Many automotive manufacturers are currently working on ways to continue improving existing drive concepts. Their objectives here are twofold. On the one hand, they are aiming to meet the requirements set by the EU. On the other hand, they want to keep their customers happy, as increasing SUV sales figures indicate a clear trend towards larger, more comfortable vehicles.
Electromobility and other technology topics
Our streets are now home to micro-hybrid, plug-in hybrid and battery electric vehicles. Those featuring conventional combustion engines – the micro-hybrids – currently have the greatest market relevance. When it comes to new requirements and influences on components within the drive train and its primary materials, no significant changes are expected in this sector. Nevertheless, the increase in hybridisation means that manufacturers are going to need to adjust to unavoidable changes.
As a result of the more stringent CO2 targets by 2030, manufacturers anticipate that the market relevance of plug-in hybrid vehicles is set to increase. In these vehicles, the drive power of the conventional combustor is created by an electric motor, resulting in a downsizing effect on the conventional combustion engine. So what does this development mean? The subject of lightweight construction is becoming increasingly important, although steel is maintaining its status as an essential material. Steel-forged pistons are an example of this. With their greater strength, more compact design and better heat resistance making them more efficient, they have replaced cast aluminium pistons in diesel vehicles to some extent with virtually no weight disadvantages.
One thing is certain- the future of mobility is going to involve lower emissions and less combustion. In a bid to press ahead with each of the developments involved in electromobility, various project teams within GMH Gruppe are currently working on an incredibly diverse range of scenarios and fields of application. In this way, we are already laying the foundations that will enable us - together with our customers - to actively shape the future of mobility.. Tomorrow’s efficient mobility.
The future of electromobility
The electrification of the drive train is set to continue in the coming years. In addition to the gradual tightening of legislation surrounding CO2 and pollutant emissions, the automotive industry is also pursuing ambitious targets in the race to shape the future of mobility.
Electromobility is more than just a passing phase. In fact, the ongoing electrification of the drive train has been in motion for quite some time.
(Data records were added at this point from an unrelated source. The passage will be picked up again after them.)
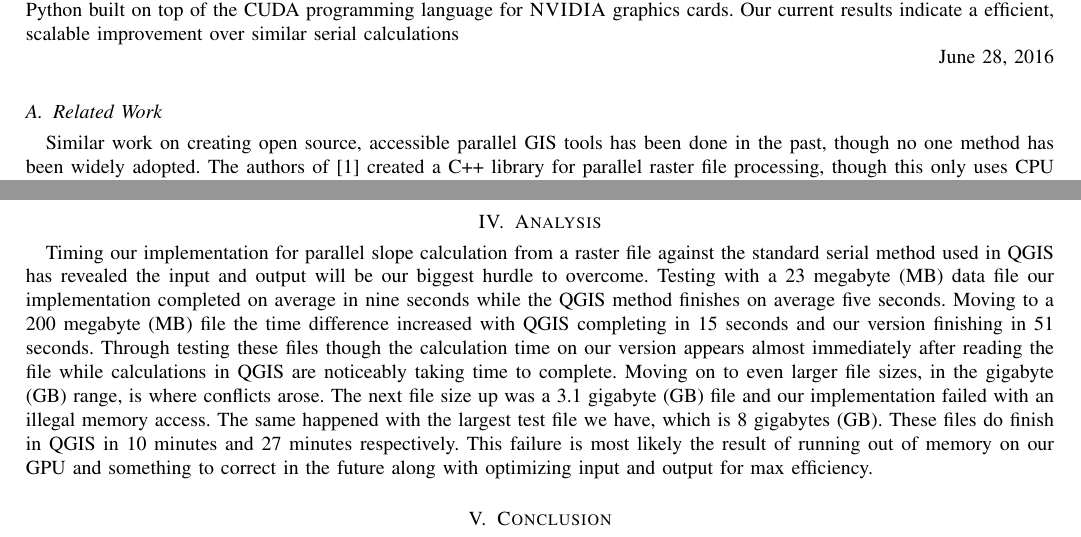
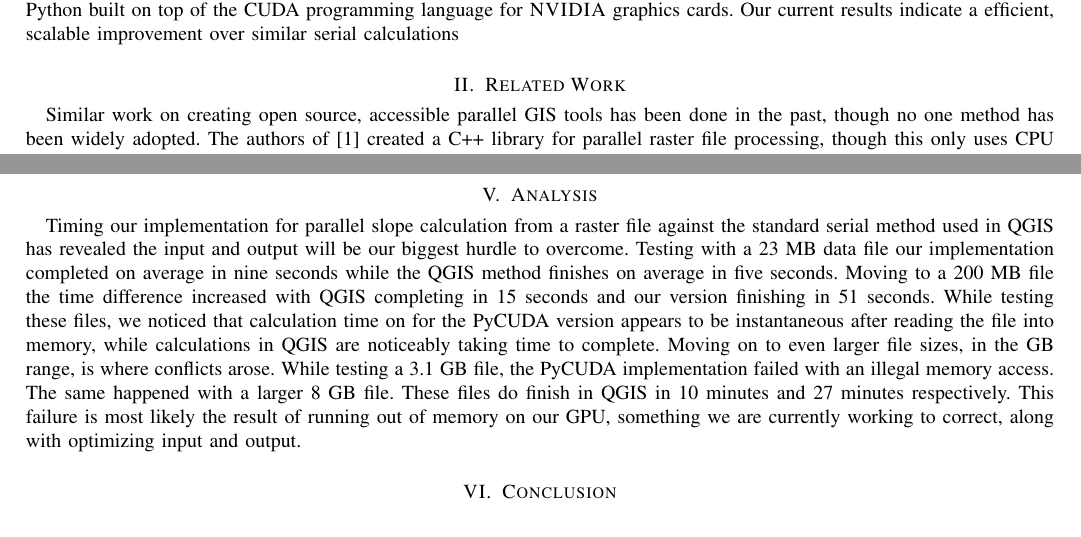
Before and after one commit to aFuerst/PyCUDA-Raster, a LaTeX paper (progress_I.tex): two parts of pages 1 and 2 of 2, joined at a grey line, cut so that both start at the same text. Compiled offline with pdfLaTeX.

Commit message:
Editing.

```diff
--- a/progress_I.tex
+++ b/progress_I.tex
@@ -446,9 +446,7 @@ library for Python built on top of the CUDA programming language for
 \textsc{NVIDIA} graphics cards. Our current results indicate a efficient,
 scalable improvement over similar serial calculations
 
-\hfill June 28, 2016
-
-\subsection{Related Work}
+\section{Related Work}
 Similar work on creating open source, accessible parallel GIS tools has been
 done in the past, though no one method has been widely adopted. The authors of
 \cite{guan} created a C++ library for parallel raster file processing, though
@@ -489,19 +487,22 @@ I/O components to run independent of the central algorithm so that anyone can
 write their own computation kernel.
 
 \section{Analysis}
-Timing our implementation for parallel slope calculation from a raster file against the standard
-serial method used in QGIS has revealed the input and output will be our biggest  hurdle to
-overcome. Testing with a 23 megabyte (MB) data file our implementation completed on
-average in nine seconds while the QGIS method finishes on average five seconds. Moving to a 200
-megabyte (MB) file the time difference increased with QGIS completing in 15 seconds and our
-version finishing in 51 seconds. Through testing these files though the calculation time on our version
-appears almost immediately after reading the file while calculations in QGIS are noticeably taking time
-to complete. Moving on to even larger file sizes, in the gigabyte (GB) range, is where conflicts
-arose. The next file size up was a 3.1 gigabyte (GB) file and our implementation failed with an
-illegal memory access. The same happened with the largest test file we have, which is 8 gigabytes (GB).
-These files do finish in QGIS in 10 minutes and 27 minutes respectively. This failure is most likely
-the result of running out of memory on our GPU and something to correct in the future along
-with optimizing input and output for max efficiency.
+Timing our implementation for parallel slope calculation from a raster file
+against the standard serial method used in QGIS has revealed the input and
+output will be our biggest hurdle to overcome. Testing with a 23 MB data file
+our implementation completed on average in nine seconds while the QGIS method
+finishes on average in five seconds. Moving to a 200 MB file the time
+difference increased with QGIS completing in 15 seconds and our version
+finishing in 51 seconds. While testing these files, we noticed that calculation
+time on for the PyCUDA version appears to be instantaneous after reading the
+file into memory, while calculations in QGIS are noticeably taking time to
+complete. Moving on to even larger file sizes, in the GB range, is where
+conflicts arose. While testing  a 3.1 GB file, the PyCUDA implementation failed
+with an illegal memory access. The same happened with a larger 8 GB file.
+These files do finish in QGIS in 10 minutes and 27 minutes respectively. This
+failure is most likely the result of running out of memory on our GPU,
+something we are currently working to correct, along with optimizing input and
+output.
 
 \section{Conclusion}
 We have developed a PyCUDA based, open source raster calculation plugin for
```
Also changed, not shown: progress_I.tex (4 more changed lines).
Automotive manufacturers all over the world are setting themselves ambitious targets and the race is on. The political sphere has also accelerated this process by imposing ever stricter thresholds and by offering targeted subsidies.